Are your houseplant leaves curling and you don’t know why? Curled leaves on indoor plants can be caused by a variety of issues, so it is important to understand the various causes so that you can take effective action. Let’s take a look at the main causes and solutions for curled houseplant leaves.
Curling Potted Plants
There are a number of reasons your houseplants may be curling and can include any of the following:
Various pests can cause leaves to curl. Sucking insects, such as aphids, can distort leaves and cause leaf curling. Aphids are soft bodied insects that are normally found on the undersides of leaves and at the growing tips of the plant. If you spot some, spray with insecticidal soap. Use repeated applications until they are gone. If there is a severe infestation, you can cut off those areas of the plant.
Thrips and whiteflies are also other insects that can cause curled houseplant leaves.
Too Much Water
When your potting soil stays soggy for too long, this can also cause curled leaves, as well as lead to root rot. In order to avoid curling leaves due to soil that is too soggy, always allow the top inch or two (approximately 2.5 to 5 cm.) of soil to dry out.
Always use pots with drainage holes. Allow water to completely drain away after watering and never allow your potted plant to sit in water for extended periods of time.
Too Much Light
Too much light, for your plant in question, can also cause leaves to curl. Especially when older leaves are curling at the very tips of the leaves. In conjunction with this, the newer leaves may be smaller than normal and may have brown edges.

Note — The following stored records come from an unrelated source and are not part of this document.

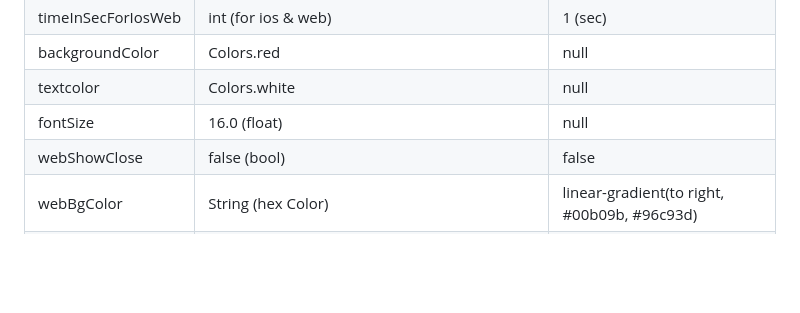
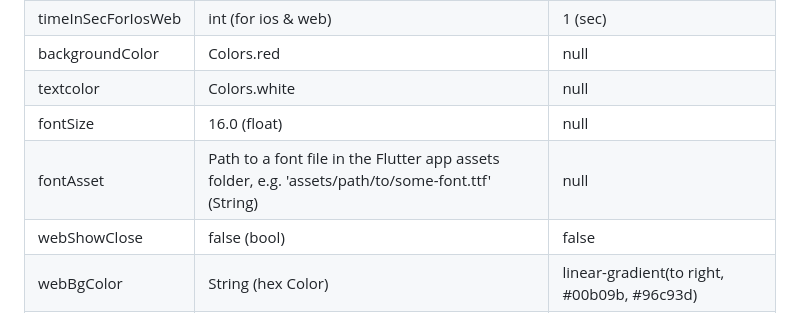
Before and after one commit to ponnamkarthik/FlutterToast, a Markdown page: README.md, the part around the change. Drawn GitHub-style; blank space fills up the shorter version.

Commit message:
Add new argument to the README

```diff
--- a/README.md
+++ b/README.md
@@ -64,6 +64,7 @@ Fluttertoast.showToast(
 | backgroundColor         | Colors.red                                                         |null   |
 | textcolor       | Colors.white                                                       |null    |
 | fontSize        | 16.0 (float)                                                       | null      |
+| fontAsset       | Path to a font file in the Flutter app assets folder, e.g. 'assets/path/to/some-font.ttf' (String) | null      |
 | webShowClose    | false (bool)                                                       | false      |
 | webBgColor      | String (hex Color)                                                 | linear-gradient(to right, #00b09b, #96c93d) |
 | webPosition     | String (`left`, `center` or `right`)                                | right     |
```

To fix curling leaves from too much light, move your houseplant to a location that receives more appropriate light for the type of plant that you have. Also, get to know what acceptable light requirements are for your specific plant.
There are many reasons why you may have curled leaves on indoor plants. Try and identify the actual cause and then take the recommended action to fix your issue.